Edit difference data:
----
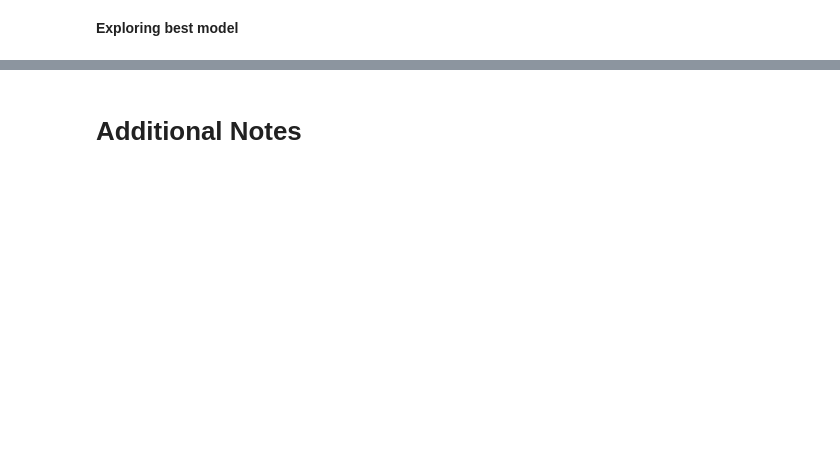
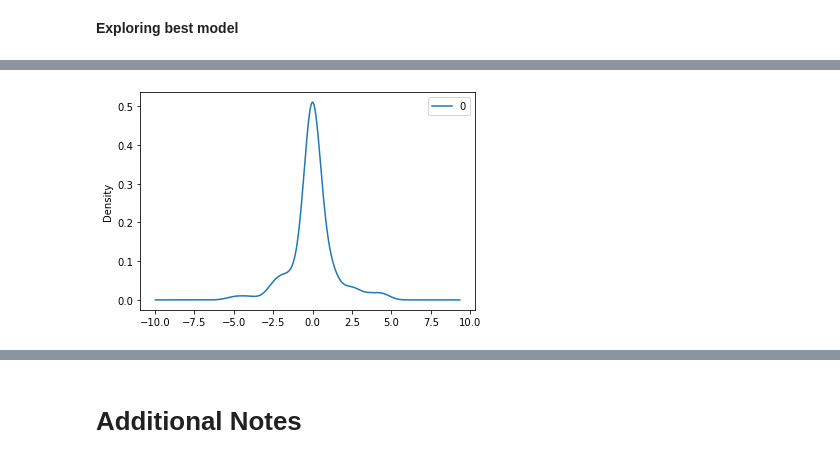
Before and after one commit to Davida1014/CO2_TimeSeries, a Jupyter notebook: CO2_TimeSeries-Cierra.ipynb, the cells around one changed output, grey strips where cells are left out. Cells and saved outputs as stored; diff of their text form; code cells hidden in the pictures; blank space fills up the shorter version.

```diff
--- a/CO2_TimeSeries-Cierra.ipynb
+++ b/CO2_TimeSeries-Cierra.ipynb
@@ -571,7 +428,9 @@ pyplot.show();
 # %%
 # Check for linearity
-residuals = pd.DataFrame(model_fit.resid)
+residuals = pd.DataFrame(mod520_fit.resid)
 residuals.plot(kind='kde')
 pyplot.show()
+# %% [output]
+[figure, added]
 # %%
 # Visualize prediction
```
Also changed, not shown: parts of 60 cells of this notebook.
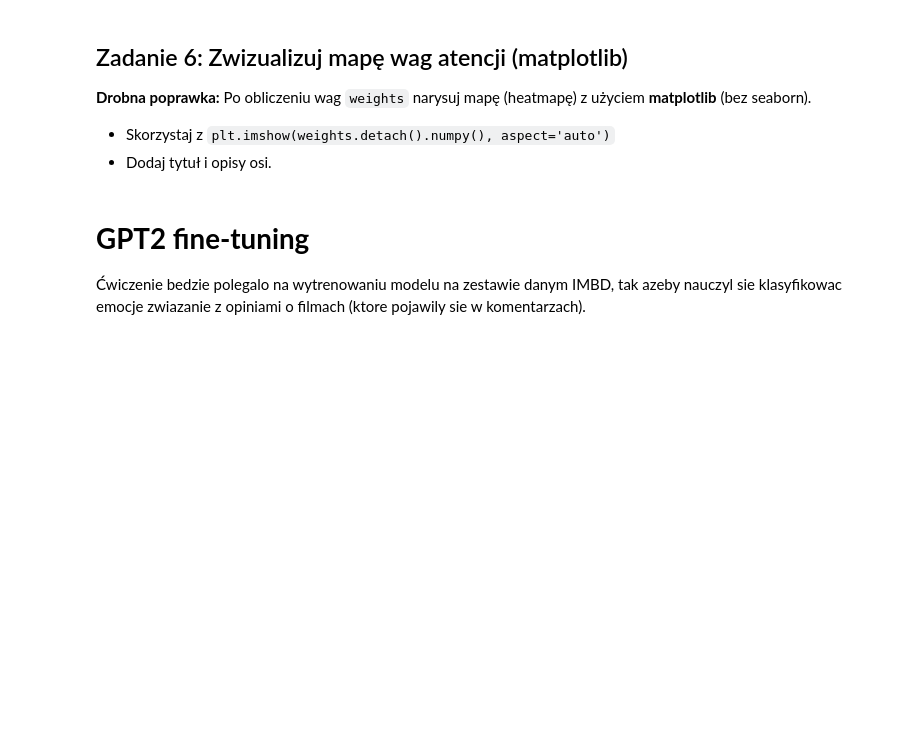
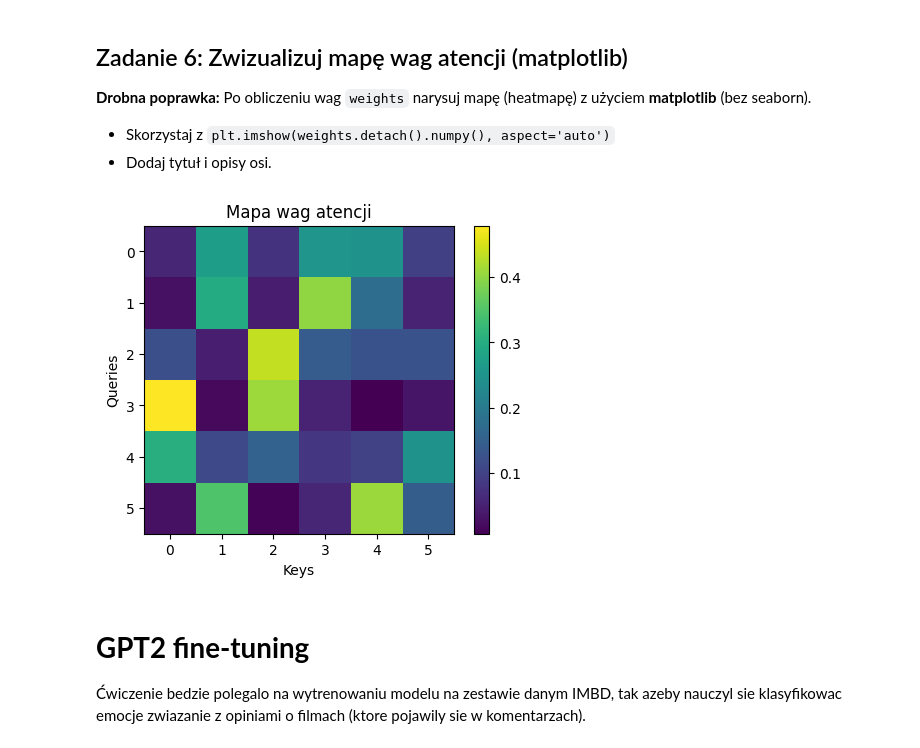
Before and after one commit to Gregory-lab-eng/python_Vistula, a Jupyter notebook: Strakhov_75209_GPT2_tokenizer.ipynb, the cells around one changed output. Cells and saved outputs as stored; diff of their text form; code cells hidden in the pictures; blank space fills up the shorter version.

```diff
--- a/Strakhov_75209_GPT2_tokenizer.ipynb
+++ b/Strakhov_75209_GPT2_tokenizer.ipynb
@@ -441,22 +568,24 @@ X = torch.randn(N, d_model)
 # %%
 import torch
 import torch.nn.functional as F
 import matplotlib.pyplot as plt
 
 torch.manual_seed(21)
 Q = torch.randn(6, 4); K = torch.randn(6, 4); V = torch.randn(6, 4)
 d_k = Q.size(-1)
 weights = F.softmax((Q @ K.T) / (d_k ** 0.5), dim=-1)
 
 # TODO: użyj matplotlib do narysowania heatmapy wag
 # Przykład:
-# plt.figure(figsize=(5,4))
-# plt.imshow(weights.detach().numpy(), aspect='auto')
-# plt.title("Mapa wag atencji")
-# plt.xlabel("Keys")
-# plt.ylabel("Queries")
-# plt.colorbar()
-# plt.show()
+plt.figure(figsize=(5,4))
+plt.imshow(weights.detach().numpy(), aspect='auto')
+plt.title("Mapa wag atencji")
+plt.xlabel("Keys")
+plt.ylabel("Queries")
+plt.colorbar()
+plt.show()
+# %% [output]
+[figure, added]
 # %% [markdown]
 # **GPT2 fine-tuning**
 Ćwiczenie bedzie polegalo na wytrenowaniu modelu na zestawie danym IMBD, tak azeby nauczyl sie klasyfikowac emocje zwiazanie z opiniami o filmach (ktore pojawily sie w komentarzach).
```
Also changed, not shown: parts of 21 cells of this notebook.
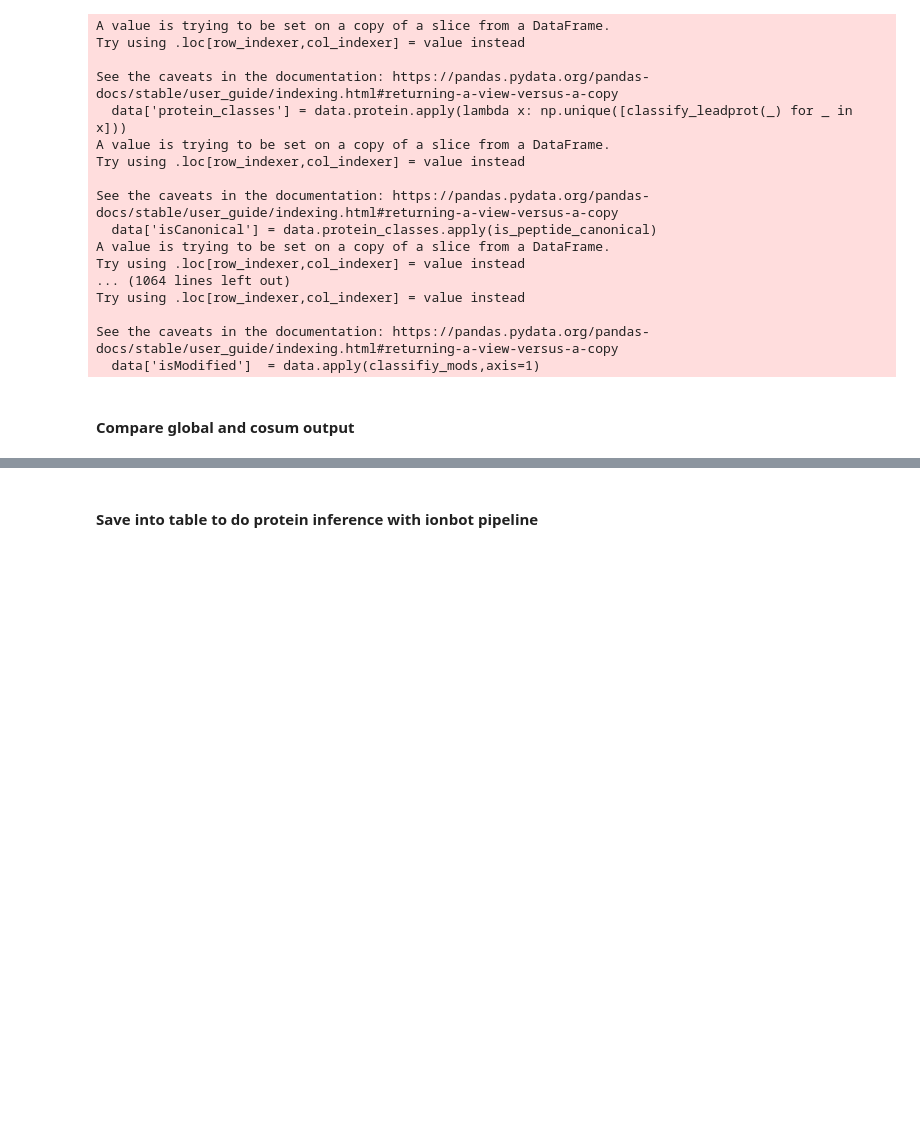
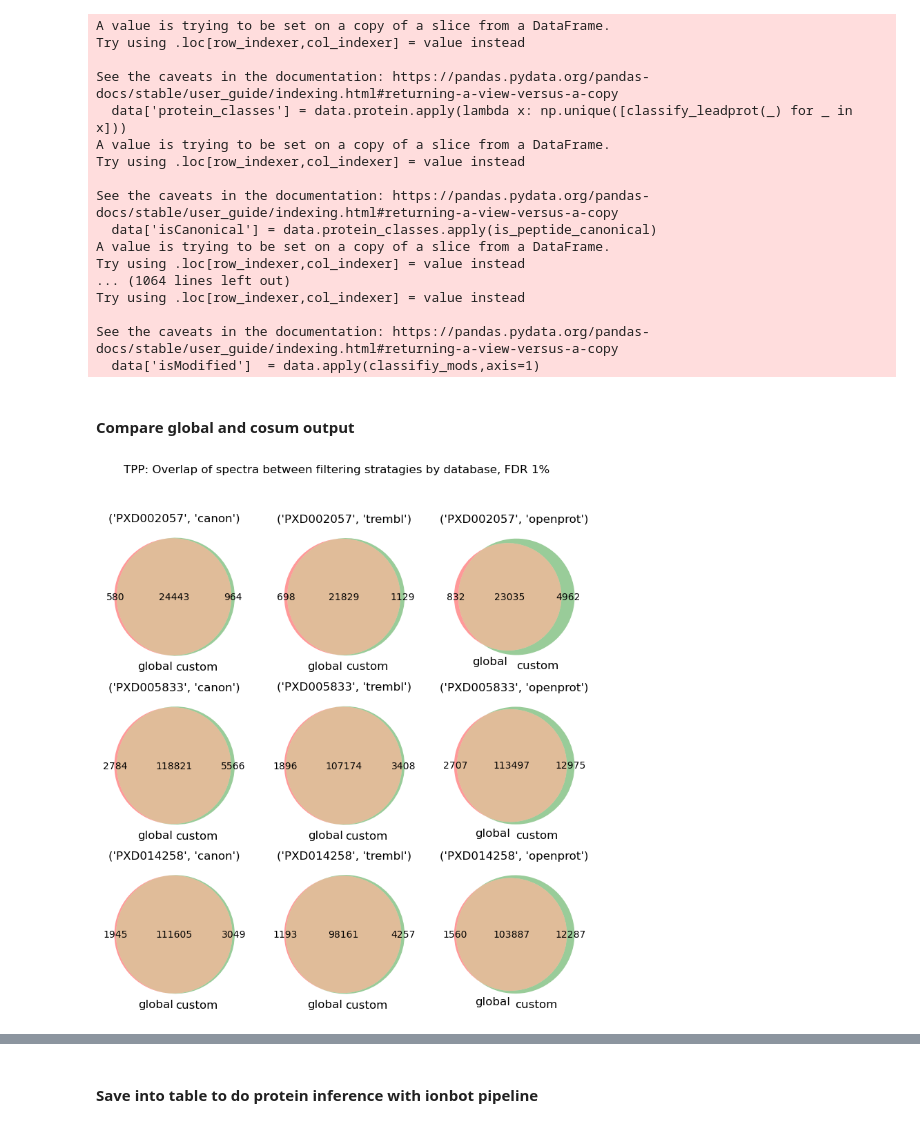
Before and after one commit to CompOmics/oui-discovery, a Jupyter notebook: oui-discovery-vv/explore-1-group-wise-tpp.ipynb, the cells around one changed output, grey strips where cells are left out. Drawn from its saved outputs; the diff is of its cells as text; code cells hidden in the pictures; blank space fills up the shorter version.

```diff
--- a/oui-discovery-vv/explore-1-group-wise-tpp.ipynb
+++ b/oui-discovery-vv/explore-1-group-wise-tpp.ipynb
@@ -87,7 +78,14 @@ for dataset, subdict in peptideprophet_combined_datasets.items():
         for spectrum_file in set(df_ds.spectrum_file):
             df=df_ds.loc[df_ds.spectrum_file==spectrum_file]
             df["database"]=df["protein"].apply(tpp.get_database_tpp)
-            df=tpp.get_qval_tpp(df,score="fval")
+            #df=tpp.get_qval_tpp(df,score="fval")
+            df = aux.target_decoy.qvalues(df,
+                                            key='fval',
+                                            reverse=True,
+                                            is_decoy=(df.database == 'D'),
+                                            q_label='global_q',
+                                            formula=1,
+                                            full_output=True)
             df_ds_new.append(df)
         peptideprophet_combined_datasets[dataset][database]=pd.concat(df_ds_new)
 # %% [output]
@@ -159,13 +157,15 @@ pickle.dump(peptideprophet_combined_datasets,open("peptideprophet_combined_datas
 #### Compare global and cosum output
 # %%
 fig, axes = plt.subplots(3,3, figsize=(9, 9))
-fig.suptitle("Overlap of spectra between filtering stratagies by database, FDR 1%")
+fig.suptitle("TPP: Overlap of spectra between filtering stratagies by database, FDR 1%")
 
 for i,(dataset, subdict) in enumerate(peptideprophet_combined_datasets.items()):
     for j,(database,data) in enumerate(subdict.items()):
-        glob=data[data['q-value']<0.01].spectrum
+        glob=data[data['global_q']<0.01].spectrum
         cust=data[data['custom_q']<0.01].spectrum
         venn2((set(glob), set(cust)), set_labels=('global', 'custom'), ax=axes[i,j])
         axes[i,j].set_title((dataset,database))
+# %% [output]
+[figure, added]
 # %%
 fig, axes = plt.subplots(3,3, figsize=(9, 9))
```
Also changed, not shown: parts of 7 cells of this notebook, 1 other file.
----
**Brief:** Write out each line of the data above exactly, starting at the top and finishing with the line containing "Also changed, not shown: parts of 21"; omit the pictures.

**Answer to this problem:**
Before and after one commit to Davida1014/CO2_TimeSeries, a Jupyter notebook: CO2_TimeSeries-Cierra.ipynb, the cells around one changed output, grey strips where cells are left out. Cells and saved outputs as stored; diff of their text form; code cells hidden in the pictures; blank space fills up the shorter version.

```diff
--- a/CO2_TimeSeries-Cierra.ipynb
+++ b/CO2_TimeSeries-Cierra.ipynb
@@ -571,7 +428,9 @@ pyplot.show();
 # %%
 # Check for linearity
-residuals = pd.DataFrame(model_fit.resid)
+residuals = pd.DataFrame(mod520_fit.resid)
 residuals.plot(kind='kde')
 pyplot.show()
+# %% [output]
+[figure, added]
 # %%
 # Visualize prediction
```
Also changed, not shown: parts of 60 cells of this notebook.
Before and after one commit to Gregory-lab-eng/python_Vistula, a Jupyter notebook: Strakhov_75209_GPT2_tokenizer.ipynb, the cells around one changed output. Cells and saved outputs as stored; diff of their text form; code cells hidden in the pictures; blank space fills up the shorter version.

```diff
--- a/Strakhov_75209_GPT2_tokenizer.ipynb
+++ b/Strakhov_75209_GPT2_tokenizer.ipynb
@@ -441,22 +568,24 @@ X = torch.randn(N, d_model)
 # %%
 import torch
 import torch.nn.functional as F
 import matplotlib.pyplot as plt
 
 torch.manual_seed(21)
 Q = torch.randn(6, 4); K = torch.randn(6, 4); V = torch.randn(6, 4)
 d_k = Q.size(-1)
 weights = F.softmax((Q @ K.T) / (d_k ** 0.5), dim=-1)
 
 # TODO: użyj matplotlib do narysowania heatmapy wag
 # Przykład:
-# plt.figure(figsize=(5,4))
-# plt.imshow(weights.detach().numpy(), aspect='auto')
-# plt.title("Mapa wag atencji")
-# plt.xlabel("Keys")
-# plt.ylabel("Queries")
-# plt.colorbar()
-# plt.show()
+plt.figure(figsize=(5,4))
+plt.imshow(weights.detach().numpy(), aspect='auto')
+plt.title("Mapa wag atencji")
+plt.xlabel("Keys")
+plt.ylabel("Queries")
+plt.colorbar()
+plt.show()
+# %% [output]
+[figure, added]
 # %% [markdown]
 # **GPT2 fine-tuning**
 Ćwiczenie bedzie polegalo na wytrenowaniu modelu na zestawie danym IMBD, tak azeby nauczyl sie klasyfikowac emocje zwiazanie z opiniami o filmach (ktore pojawily sie w komentarzach).
```
Also changed, not shown: parts of 21 cells of this notebook.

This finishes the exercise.